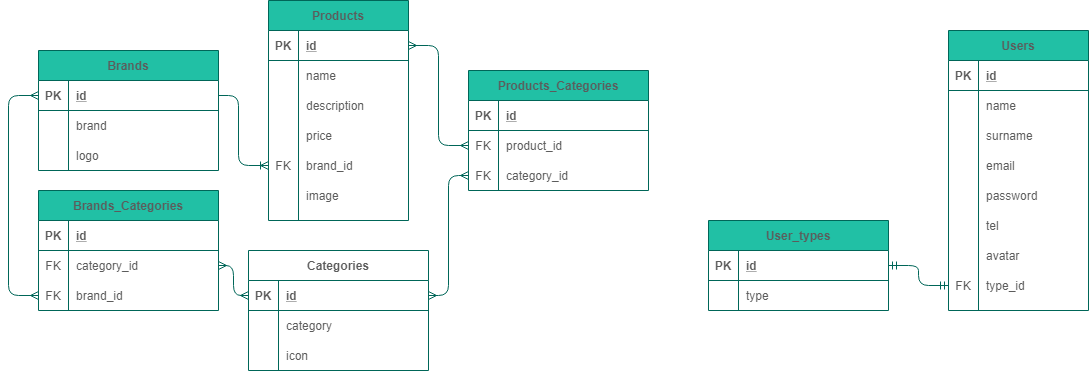
The draw.io diagram design/DER-toolbox.png in marianoueb/grupo_2_nombreadefinir, before a commit. Source tidied: cells renumbered, new cells last; positions are measured from the earlier drawing's top-left corner, leaving out a move shared by most shapes.
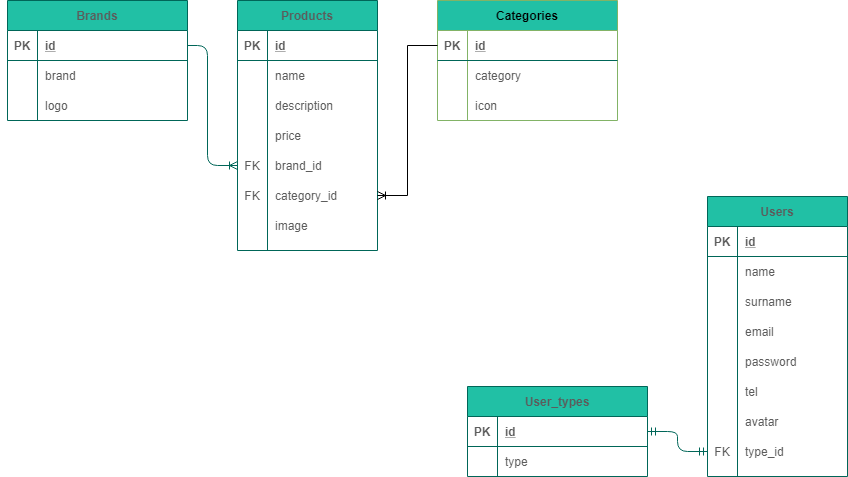
After the commit.

The edit, as a diff of the source:
```diff
@@ -3,7 +3,7 @@
     <mxCell id="0" />
     <mxCell id="1" parent="0" />
     <mxCell id="2" value="Users" style="shape=table;startSize=30;rowLines=0;fontStyle=1;align=center;fillColor=#21C0A5;strokeColor=#006658;fontColor=#5C5C5C;" parent="1" vertex="1">
-      <mxGeometry x="970" y="30" width="140" height="280" as="geometry" />
+      <mxGeometry x="840" y="310" width="140" height="280" as="geometry" />
     </mxCell>
     <mxCell id="3" style="shape=partialRectangle;fillColor=none;top=0;left=0;bottom=1;right=0;strokeColor=#006658;fontColor=#5C5C5C;" parent="2" vertex="1">
       <mxGeometry y="30" width="140" height="30" as="geometry" />
@@ -78,7 +78,7 @@
       <mxGeometry x="30" width="110" height="30" as="geometry" />
     </mxCell>
     <mxCell id="27" value="Products" style="shape=table;startSize=30;rowLines=0;fontStyle=1;align=center;fillColor=#21C0A5;strokeColor=#006658;fontColor=#5C5C5C;" parent="1" vertex="1">
-      <mxGeometry x="290" width="140" height="220" as="geometry" />
+      <mxGeometry x="370" y="114" width="140" height="250" as="geometry" />
     </mxCell>
     <mxCell id="28" style="shape=partialRectangle;fillColor=none;top=0;left=0;bottom=1;right=0;points=[[0,0.5],[1,0.5]];portConstraint=eastwest;strokeColor=#006658;fontColor=#5C5C5C;" parent="27" vertex="1">
       <mxGeometry y="30" width="140" height="30" as="geometry" />
@@ -125,8 +125,17 @@
     <mxCell id="42" value="brand_id" style="shape=partialRectangle;fillColor=none;top=0;left=0;bottom=0;right=0;align=left;spacingLeft=6;overflow=hidden;strokeColor=#006658;fontColor=#5C5C5C;" parent="40" vertex="1">
       <mxGeometry x="30" width="110" height="30" as="geometry" />
     </mxCell>
+    <mxCell id="100" style="shape=partialRectangle;fillColor=none;top=0;left=0;bottom=0;right=0;points=[[0,0.5],[1,0.5]];portConstraint=eastwest;strokeColor=#006658;fontColor=#5C5C5C;" parent="27" vertex="1">
+      <mxGeometry y="180" width="140" height="30" as="geometry" />
+    </mxCell>
+    <mxCell id="101" value="FK" style="shape=partialRectangle;fillColor=none;top=0;left=0;bottom=0;right=0;overflow=hidden;strokeColor=#006658;fontColor=#5C5C5C;" parent="100" vertex="1">
+      <mxGeometry width="30" height="30" as="geometry" />
+    </mxCell>
+    <mxCell id="102" value="category_id" style="shape=partialRectangle;fillColor=none;top=0;left=0;bottom=0;right=0;align=left;spacingLeft=6;overflow=hidden;strokeColor=#006658;fontColor=#5C5C5C;" parent="100" vertex="1">
+      <mxGeometry x="30" width="110" height="30" as="geometry" />
+    </mxCell>
     <mxCell id="43" style="shape=partialRectangle;fillColor=none;top=0;left=0;bottom=0;right=0;strokeColor=#006658;fontColor=#5C5C5C;" parent="27" vertex="1">
-      <mxGeometry y="180" width="140" height="30" as="geometry" />
+      <mxGeometry y="210" width="140" height="30" as="geometry" />
     </mxCell>
     <mxCell id="44" style="shape=partialRectangle;fillColor=none;top=0;left=0;bottom=0;right=0;overflow=hidden;strokeColor=#006658;fontColor=#5C5C5C;" parent="43" vertex="1">
       <mxGeometry width="30" height="30" as="geometry" />
@@ -134,8 +143,8 @@
     <mxCell id="45" value="image" style="shape=partialRectangle;fillColor=none;top=0;left=0;bottom=0;right=0;align=left;spacingLeft=6;overflow=hidden;strokeColor=#006658;fontColor=#5C5C5C;" parent="43" vertex="1">
       <mxGeometry x="30" width="110" height="30" as="geometry" />
     </mxCell>
-    <mxCell id="46" value="Brands" style="shape=table;startSize=30;rowLines=0;fontStyle=1;align=center;fillColor=#21C0A5;strokeColor=#006658;fontColor=#5C5C5C;" parent="1" vertex="1">
-      <mxGeometry x="60" y="50" width="180" height="120" as="geometry" />
+    <mxCell id="46" value="Brands" style="shape=table;startSize=30;rowLines=0;fontStyle=1;align=center;strokeColor=#006658;fontColor=#5C5C5C;fillColor=#21C0A5;" parent="1" vertex="1">
+      <mxGeometry x="140" y="114" width="180" height="120" as="geometry" />
     </mxCell>
     <mxCell id="47" style="shape=partialRectangle;fillColor=none;top=0;left=0;bottom=1;right=0;points=[[0,0.5],[1,0.5]];portConstraint=eastwest;strokeColor=#006658;fontColor=#5C5C5C;" parent="46" vertex="1">
       <mxGeometry y="30" width="180" height="30" as="geometry" />
@@ -164,8 +173,8 @@
     <mxCell id="55" value="logo" style="shape=partialRectangle;fillColor=none;top=0;left=0;bottom=0;right=0;align=left;spacingLeft=6;overflow=hidden;strokeColor=#006658;fontColor=#5C5C5C;" parent="53" vertex="1">
       <mxGeometry x="30" width="150" height="30" as="geometry" />
     </mxCell>
-    <mxCell id="56" value="Categories" style="shape=table;startSize=30;rowLines=0;fontStyle=1;align=center;strokeColor=#006658;fontColor=#5C5C5C;fillColor=none;" parent="1" vertex="1">
-      <mxGeometry x="270" y="250" width="180" height="120" as="geometry" />
+    <mxCell id="56" value="Categories" style="shape=table;startSize=30;rowLines=0;fontStyle=1;align=center;strokeColor=#82b366;fillColor=#21C0A5;" parent="1" vertex="1">
+      <mxGeometry x="570" y="114" width="180" height="120" as="geometry" />
     </mxCell>
     <mxCell id="57" style="shape=partialRectangle;fillColor=none;top=0;left=0;bottom=1;right=0;points=[[0,0.5],[1,0.5]];portConstraint=eastwest;strokeColor=#006658;fontColor=#5C5C5C;" parent="56" vertex="1">
       <mxGeometry y="30" width="180" height="30" as="geometry" />
@@ -195,7 +204,7 @@
       <mxGeometry x="30" width="150" height="30" as="geometry" />
     </mxCell>
     <mxCell id="66" value="User_types" style="shape=table;startSize=30;rowLines=0;fontStyle=1;align=center;fillColor=#21C0A5;strokeColor=#006658;fontColor=#5C5C5C;" parent="1" vertex="1">
-      <mxGeometry x="730" y="220" width="180" height="90" as="geometry" />
+      <mxGeometry x="600" y="500" width="180" height="90" as="geometry" />
     </mxCell>
     <mxCell id="67" style="shape=partialRectangle;fillColor=none;top=0;left=0;bottom=1;right=0;points=[[0,0.5],[1,0.5]];portConstraint=eastwest;strokeColor=#006658;fontColor=#5C5C5C;" parent="66" vertex="1">
       <mxGeometry y="30" width="180" height="30" as="geometry" />
@@ -221,93 +230,16 @@
     <mxCell id="74" style="edgeStyle=entityRelationEdgeStyle;fontSize=12;html=1;endArrow=ERoneToMany;fontColor=#5C5C5C;entryX=0;entryY=0.5;entryDx=0;entryDy=0;exitX=0;exitY=0.5;exitDx=0;exitDy=0;strokeColor=none;" parent="1" edge="1" source="47" target="40">
       <mxGeometry relative="1" as="geometry" />
     </mxCell>
-    <mxCell id="75" style="edgeStyle=elbowEdgeStyle;fontSize=12;html=1;endArrow=ERmany;startArrow=ERmany;exitX=1;exitY=0.5;exitDx=0;exitDy=0;strokeColor=#006658;fontColor=#5C5C5C;entryX=0;entryY=0.5;entryDx=0;entryDy=0;" parent="1" edge="1" source="28" target="93">
-      <mxGeometry relative="1" as="geometry">
-        <Array as="points">
-          <mxPoint x="460" y="80" />
-        </Array>
-      </mxGeometry>
-    </mxCell>
-    <mxCell id="76" value="Brands_Categories" style="shape=table;startSize=30;rowLines=0;fontStyle=1;align=center;fillColor=#21C0A5;strokeColor=#006658;fontColor=#5C5C5C;" parent="1" vertex="1">
-      <mxGeometry x="60" y="190" width="180" height="120" as="geometry" />
-    </mxCell>
-    <mxCell id="77" style="shape=partialRectangle;fillColor=none;top=0;left=0;bottom=1;right=0;strokeColor=#006658;fontColor=#5C5C5C;" parent="76" vertex="1">
-      <mxGeometry y="30" width="180" height="30" as="geometry" />
-    </mxCell>
-    <mxCell id="78" value="PK" style="shape=partialRectangle;fillColor=none;top=0;left=0;bottom=0;right=0;fontStyle=1;overflow=hidden;strokeColor=#006658;fontColor=#5C5C5C;" parent="77" vertex="1">
-      <mxGeometry width="30" height="30" as="geometry" />
-    </mxCell>
-    <mxCell id="79" value="id" style="shape=partialRectangle;fillColor=none;top=0;left=0;bottom=0;right=0;align=left;spacingLeft=6;fontStyle=5;overflow=hidden;strokeColor=#006658;fontColor=#5C5C5C;" parent="77" vertex="1">
-      <mxGeometry x="30" width="150" height="30" as="geometry" />
-    </mxCell>
-    <mxCell id="80" style="shape=partialRectangle;fillColor=none;top=0;left=0;bottom=0;right=0;points=[[0,0.5],[1,0.5]];portConstraint=eastwest;strokeColor=#006658;fontColor=#5C5C5C;" parent="76" vertex="1">
-      <mxGeometry y="60" width="180" height="30" as="geometry" />
-    </mxCell>
-    <mxCell id="81" value="FK" style="shape=partialRectangle;fillColor=none;top=0;left=0;bottom=0;right=0;overflow=hidden;strokeColor=#006658;fontColor=#5C5C5C;" parent="80" vertex="1">
-      <mxGeometry width="30" height="30" as="geometry" />
-    </mxCell>
-    <mxCell id="82" value="category_id" style="shape=partialRectangle;fillColor=none;top=0;left=0;bottom=0;right=0;align=left;spacingLeft=6;overflow=hidden;strokeColor=#006658;fontColor=#5C5C5C;" parent="80" vertex="1">
-      <mxGeometry x="30" width="150" height="30" as="geometry" />
-    </mxCell>
-    <mxCell id="83" style="shape=partialRectangle;fillColor=none;top=0;left=0;bottom=0;right=0;points=[[0,0.5],[1,0.5]];portConstraint=eastwest;strokeColor=#006658;fontColor=#5C5C5C;" parent="76" vertex="1">
-      <mxGeometry y="90" width="180" height="30" as="geometry" />
-    </mxCell>
-    <mxCell id="84" value="FK" style="shape=partialRectangle;fillColor=none;top=0;left=0;bottom=0;right=0;overflow=hidden;strokeColor=#006658;fontColor=#5C5C5C;" parent="83" vertex="1">
-      <mxGeometry width="30" height="30" as="geometry" />
-    </mxCell>
-    <mxCell id="85" value="brand_id" style="shape=partialRectangle;fillColor=none;top=0;left=0;bottom=0;right=0;align=left;spacingLeft=6;overflow=hidden;strokeColor=#006658;fontColor=#5C5C5C;" parent="83" vertex="1">
-      <mxGeometry x="30" width="150" height="30" as="geometry" />
-    </mxCell>
     <mxCell id="86" style="edgeStyle=elbowEdgeStyle;fontSize=12;html=1;endArrow=ERoneToMany;fontColor=#5C5C5C;strokeColor=#006658;fillColor=#21C0A5;entryX=0;entryY=0.5;entryDx=0;entryDy=0;exitX=1;exitY=0.5;exitDx=0;exitDy=0;" parent="1" edge="1" source="47" target="40">
       <mxGeometry relative="1" as="geometry">
         <Array as="points">
-          <mxPoint x="260" y="80" />
-          <mxPoint y="160" />
+          <mxPoint x="340" y="194" />
+          <mxPoint x="80" y="274" />
         </Array>
       </mxGeometry>
     </mxCell>
-    <mxCell id="87" style="edgeStyle=elbowEdgeStyle;fontSize=12;html=1;endArrow=ERmany;startArrow=ERmany;fontColor=#5C5C5C;strokeColor=#006658;fillColor=#21C0A5;exitX=1;exitY=0.5;exitDx=0;exitDy=0;entryX=0;entryY=0.5;entryDx=0;entryDy=0;" parent="1" edge="1" source="80" target="57">
-      <mxGeometry relative="1" as="geometry" />
-    </mxCell>
-    <mxCell id="88" style="edgeStyle=elbowEdgeStyle;fontSize=12;html=1;endArrow=ERmany;startArrow=ERmany;fontColor=#5C5C5C;strokeColor=#006658;fillColor=#21C0A5;entryX=0;entryY=0.5;entryDx=0;entryDy=0;exitX=0;exitY=0.5;exitDx=0;exitDy=0;" parent="1" edge="1" source="83" target="47">
-      <mxGeometry relative="1" as="geometry">
-        <Array as="points">
-          <mxPoint x="30" y="300" />
-        </Array>
-      </mxGeometry>
-    </mxCell>
-    <mxCell id="89" value="Products_Categories" style="shape=table;startSize=30;rowLines=0;fontStyle=1;align=center;fillColor=#21C0A5;strokeColor=#006658;fontColor=#5C5C5C;" parent="1" vertex="1">
-      <mxGeometry x="490" y="70" width="180" height="120" as="geometry" />
-    </mxCell>
-    <mxCell id="90" style="shape=partialRectangle;fillColor=none;top=0;left=0;bottom=1;right=0;strokeColor=#006658;fontColor=#5C5C5C;" parent="89" vertex="1">
-      <mxGeometry y="30" width="180" height="30" as="geometry" />
-    </mxCell>
-    <mxCell id="91" value="PK" style="shape=partialRectangle;fillColor=none;top=0;left=0;bottom=0;right=0;fontStyle=1;overflow=hidden;strokeColor=#006658;fontColor=#5C5C5C;" parent="90" vertex="1">
-      <mxGeometry width="30" height="30" as="geometry" />
-    </mxCell>
-    <mxCell id="92" value="id" style="shape=partialRectangle;fillColor=none;top=0;left=0;bottom=0;right=0;align=left;spacingLeft=6;fontStyle=5;overflow=hidden;strokeColor=#006658;fontColor=#5C5C5C;" parent="90" vertex="1">
-      <mxGeometry x="30" width="150" height="30" as="geometry" />
-    </mxCell>
-    <mxCell id="93" style="shape=partialRectangle;fillColor=none;top=0;left=0;bottom=0;right=0;points=[[0,0.5],[1,0.5]];portConstraint=eastwest;strokeColor=#006658;fontColor=#5C5C5C;" parent="89" vertex="1">
-      <mxGeometry y="60" width="180" height="30" as="geometry" />
-    </mxCell>
-    <mxCell id="94" value="FK" style="shape=partialRectangle;fillColor=none;top=0;left=0;bottom=0;right=0;overflow=hidden;strokeColor=#006658;fontColor=#5C5C5C;" parent="93" vertex="1">
-      <mxGeometry width="30" height="30" as="geometry" />
-    </mxCell>
-    <mxCell id="95" value="product_id" style="shape=partialRectangle;fillColor=none;top=0;left=0;bottom=0;right=0;align=left;spacingLeft=6;overflow=hidden;strokeColor=#006658;fontColor=#5C5C5C;" parent="93" vertex="1">
-      <mxGeometry x="30" width="150" height="30" as="geometry" />
-    </mxCell>
-    <mxCell id="96" style="shape=partialRectangle;fillColor=none;top=0;left=0;bottom=0;right=0;points=[[0,0.5],[1,0.5]];portConstraint=eastwest;strokeColor=#006658;fontColor=#5C5C5C;" parent="89" vertex="1">
-      <mxGeometry y="90" width="180" height="30" as="geometry" />
-    </mxCell>
-    <mxCell id="97" value="FK" style="shape=partialRectangle;fillColor=none;top=0;left=0;bottom=0;right=0;overflow=hidden;strokeColor=#006658;fontColor=#5C5C5C;" parent="96" vertex="1">
-      <mxGeometry width="30" height="30" as="geometry" />
-    </mxCell>
-    <mxCell id="98" value="category_id" style="shape=partialRectangle;fillColor=none;top=0;left=0;bottom=0;right=0;align=left;spacingLeft=6;overflow=hidden;strokeColor=#006658;fontColor=#5C5C5C;" parent="96" vertex="1">
-      <mxGeometry x="30" width="150" height="30" as="geometry" />
-    </mxCell>
-    <mxCell id="99" style="edgeStyle=elbowEdgeStyle;fontSize=12;html=1;endArrow=ERmany;startArrow=ERmany;fontColor=#5C5C5C;strokeColor=#006658;fillColor=#21C0A5;exitX=1;exitY=0.5;exitDx=0;exitDy=0;entryX=0;entryY=0.5;entryDx=0;entryDy=0;" parent="1" edge="1" source="57" target="96">
-      <mxGeometry relative="1" as="geometry" />
-    </mxCell>
+    <mxCell id="103" style="edgeStyle=orthogonalEdgeStyle;rounded=0;jettySize=auto;html=1;exitX=0;exitY=0.5;exitDx=0;exitDy=0;entryX=1;entryY=0.5;entryDx=0;entryDy=0;endArrow=ERoneToMany;endFill=0;" parent="1" edge="1" source="57" target="100">
+      <mxGeometry relative="1" as="geometry" />
+    </mxCell>
   </root>
 </mxGraphModel>
```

[ACTIVITY]
Find the word "commit" in the entries, then copy out every line that has it.

[RESULT OF THE EXERCISE]
The draw.io diagram design/DER-toolbox.png in marianoueb/grupo_2_nombreadefinir, before a commit. Source tidied: cells renumbered, new cells last; positions are measured from the earlier drawing's top-left corner, leaving out a move shared by most shapes.
After the commit.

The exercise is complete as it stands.